- [About this exercise]: The answer must be an exact copy of the records, with no pictures in it.

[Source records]
= = = =

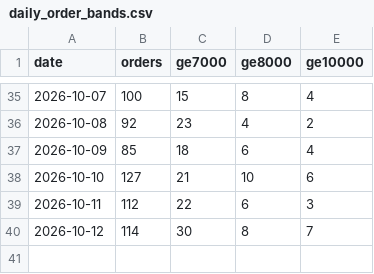
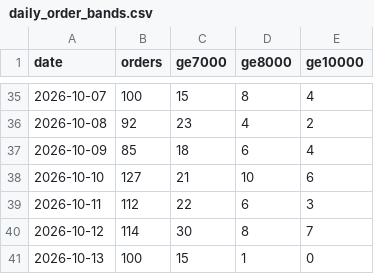
Before and after one commit to finracofficial-cmd/LOOana, a CSV file: data/daily/daily_order_bands.csv, drawn as a sheet; only a part is shown, gaps mark what is left out; the diff names each change by its address in the sheet, - before the commit and + after, or states it on an @@ line.

```diff
--- a/data/daily/daily_order_bands.csv
+++ b/data/daily/daily_order_bands.csv
+row 41: 2026-10-13 | 100 | 15 | 1 | 0
```
Also changed, not shown: data/budget-snapshots.csv, data/daily/daily_ad.csv, 10 other files.
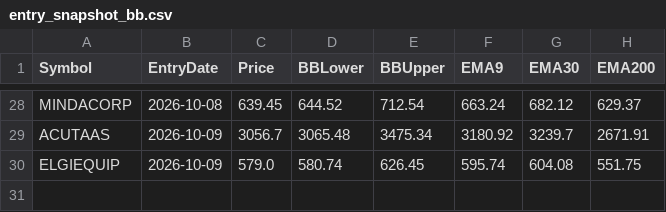
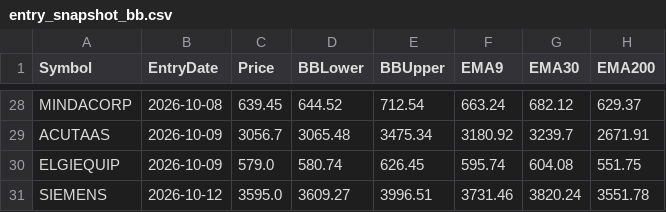
Before and after one commit to finnyrajmann/nse-bb-system, a CSV file: data/entry_snapshot_bb.csv, drawn as a sheet; only a part is shown, gaps mark what is left out.

Commit message:
Auto-update — 2026-10-12

```diff
--- a/data/entry_snapshot_bb.csv
+++ b/data/entry_snapshot_bb.csv
@@ -30 +30,2 @@ ACUTAAS,2026-10-09,3056.7,3065.48,3475.34,3180.92,3239.7,2671.91
 ELGIEQUIP,2026-10-09,579.0,580.74,626.45,595.74,604.08,551.75
+SIEMENS,2026-10-12,3595.0,3609.27,3996.51,3731.46,3820.24,3551.78
```
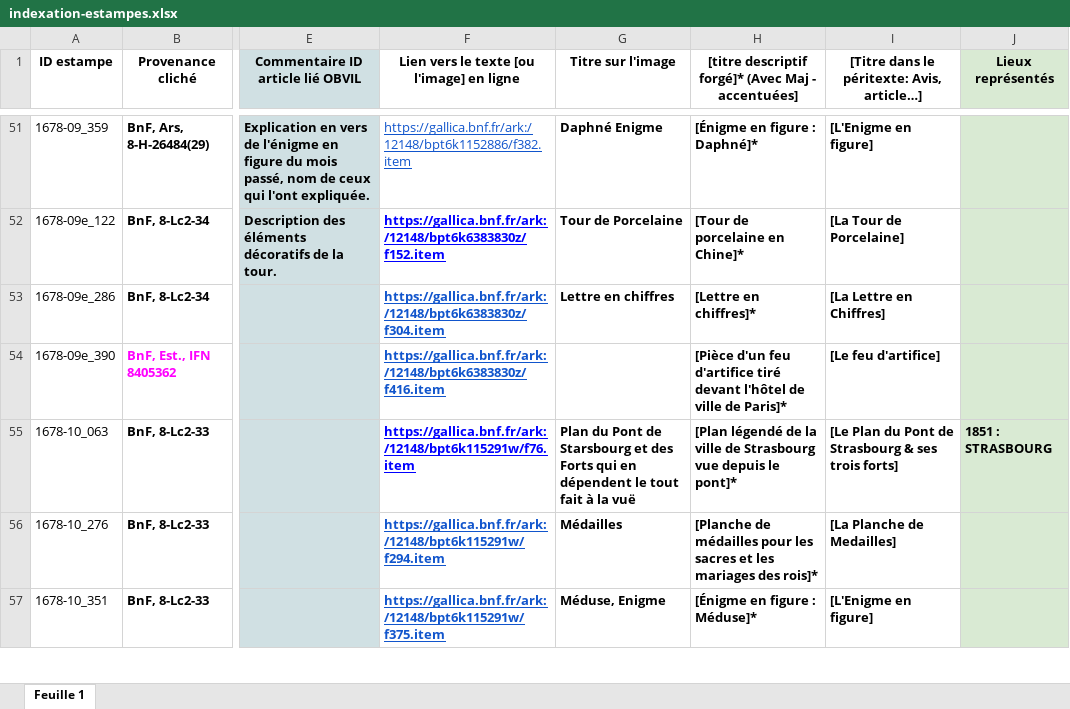
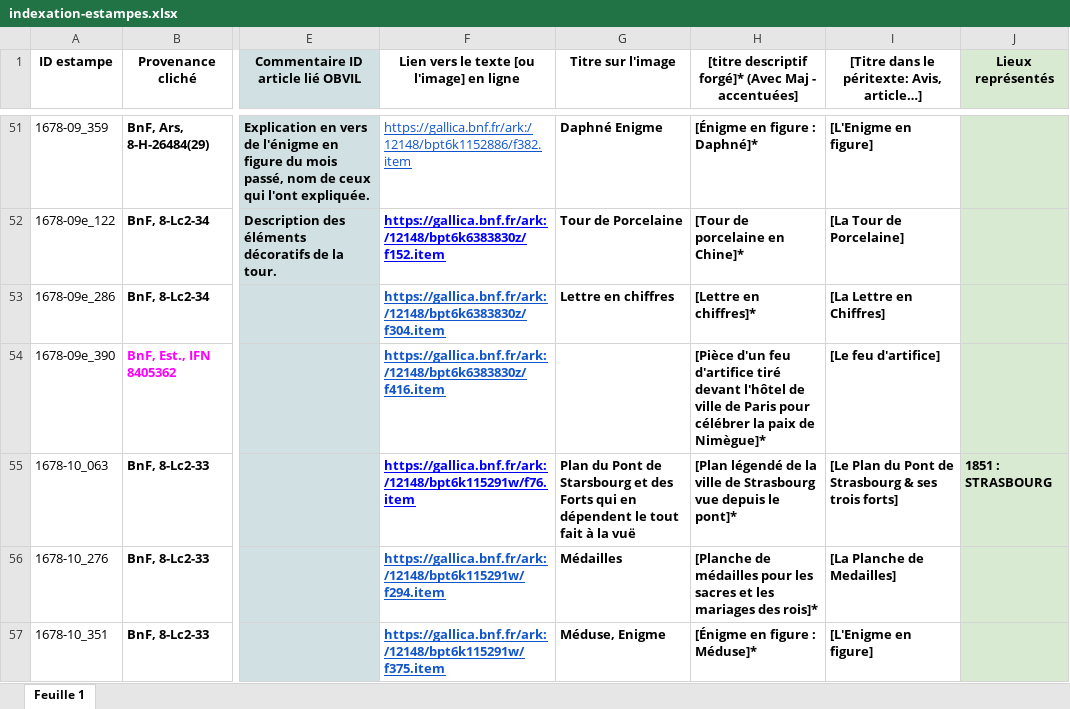
Before and after one commit to sherlock-iremus/mercure-galant-sources, an Excel workbook: indexation-estampes.xlsx, sheet Feuille 1, drawn as a sheet; only a part is shown, gaps mark what is left out; values as stored, in another font and other column widths than the file's, no borders; the diff names each change by its address in the sheet, - before the commit and + after, or states it on an @@ line.

Commit message:
modification mineure
précision titre descriptif

```diff
--- a/indexation-estampes.xlsx (sheet Feuille 1)
+++ b/indexation-estampes.xlsx (sheet Feuille 1)
-H54: …ville de Paris]*
+H54: …ville de Paris pour célébrer la paix de Nimègue]*
```
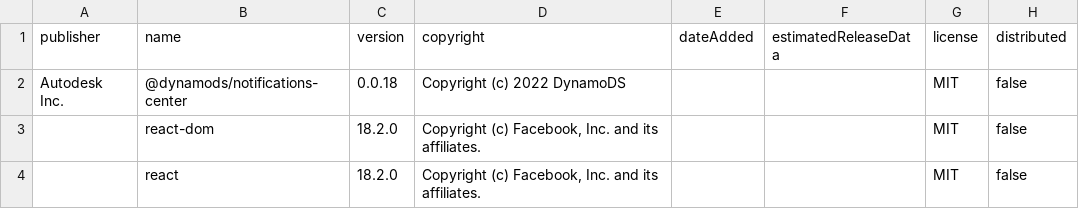
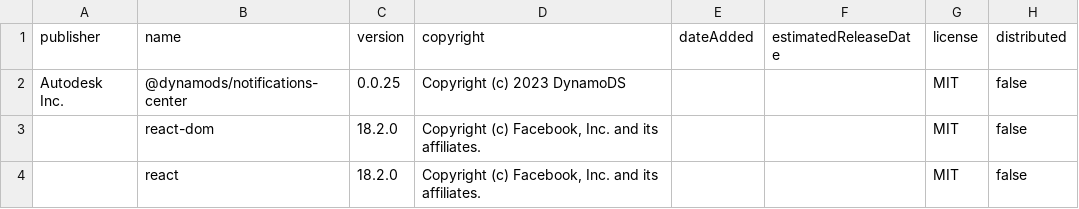
Before and after one commit to DynamoDS/NotificationCenter, a CSV file: license_output/paos_direct.csv, drawn as a sheet.

Commit message:
Update script to generate license

```diff
--- a/license_output/paos_direct.csv
+++ b/license_output/paos_direct.csv
@@ -1,3 +1,3 @@
-publisher,name,version,copyright,dateAdded,estimatedReleaseData,license,distributed
-"Autodesk Inc.",@dynamods/notifications-center,"0.0.18","Copyright (c) 2022 DynamoDS","","",MIT,false
+publisher,name,version,copyright,dateAdded,estimatedReleaseDate,license,distributed
+"Autodesk Inc.",@dynamods/notifications-center,"0.0.25","Copyright (c) 2023 DynamoDS","","",MIT,false
 "",react-dom,"18.2.0","Copyright (c) Facebook, Inc. and its affiliates.","","",MIT,false
```
Also changed, not shown: license_output/paos_transitive.csv, 3 other files.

= = = =

- [Final answer]:
Before and after one commit to finracofficial-cmd/LOOana, a CSV file: data/daily/daily_order_bands.csv, drawn as a sheet; only a part is shown, gaps mark what is left out; the diff names each change by its address in the sheet, - before the commit and + after, or states it on an @@ line.

```diff
--- a/data/daily/daily_order_bands.csv
+++ b/data/daily/daily_order_bands.csv
+row 41: 2026-10-13 | 100 | 15 | 1 | 0
```
Also changed, not shown: data/budget-snapshots.csv, data/daily/daily_ad.csv, 10 other files.
Before and after one commit to finnyrajmann/nse-bb-system, a CSV file: data/entry_snapshot_bb.csv, drawn as a sheet; only a part is shown, gaps mark what is left out.

Commit message:
Auto-update — 2026-10-12

```diff
--- a/data/entry_snapshot_bb.csv
+++ b/data/entry_snapshot_bb.csv
@@ -30 +30,2 @@ ACUTAAS,2026-10-09,3056.7,3065.48,3475.34,3180.92,3239.7,2671.91
 ELGIEQUIP,2026-10-09,579.0,580.74,626.45,595.74,604.08,551.75
+SIEMENS,2026-10-12,3595.0,3609.27,3996.51,3731.46,3820.24,3551.78
```
Before and after one commit to sherlock-iremus/mercure-galant-sources, an Excel workbook: indexation-estampes.xlsx, sheet Feuille 1, drawn as a sheet; only a part is shown, gaps mark what is left out; values as stored, in another font and other column widths than the file's, no borders; the diff names each change by its address in the sheet, - before the commit and + after, or states it on an @@ line.

Commit message:
modification mineure
précision titre descriptif

```diff
--- a/indexation-estampes.xlsx (sheet Feuille 1)
+++ b/indexation-estampes.xlsx (sheet Feuille 1)
-H54: …ville de Paris]*
+H54: …ville de Paris pour célébrer la paix de Nimègue]*
```
Before and after one commit to DynamoDS/NotificationCenter, a CSV file: license_output/paos_direct.csv, drawn as a sheet.

Commit message:
Update script to generate license

```diff
--- a/license_output/paos_direct.csv
+++ b/license_output/paos_direct.csv
@@ -1,3 +1,3 @@
-publisher,name,version,copyright,dateAdded,estimatedReleaseData,license,distributed
-"Autodesk Inc.",@dynamods/notifications-center,"0.0.18","Copyright (c) 2022 DynamoDS","","",MIT,false
+publisher,name,version,copyright,dateAdded,estimatedReleaseDate,license,distributed
+"Autodesk Inc.",@dynamods/notifications-center,"0.0.25","Copyright (c) 2023 DynamoDS","","",MIT,false
 "",react-dom,"18.2.0","Copyright (c) Facebook, Inc. and its affiliates.","","",MIT,false
```
Also changed, not shown: license_output/paos_transitive.csv, 3 other files.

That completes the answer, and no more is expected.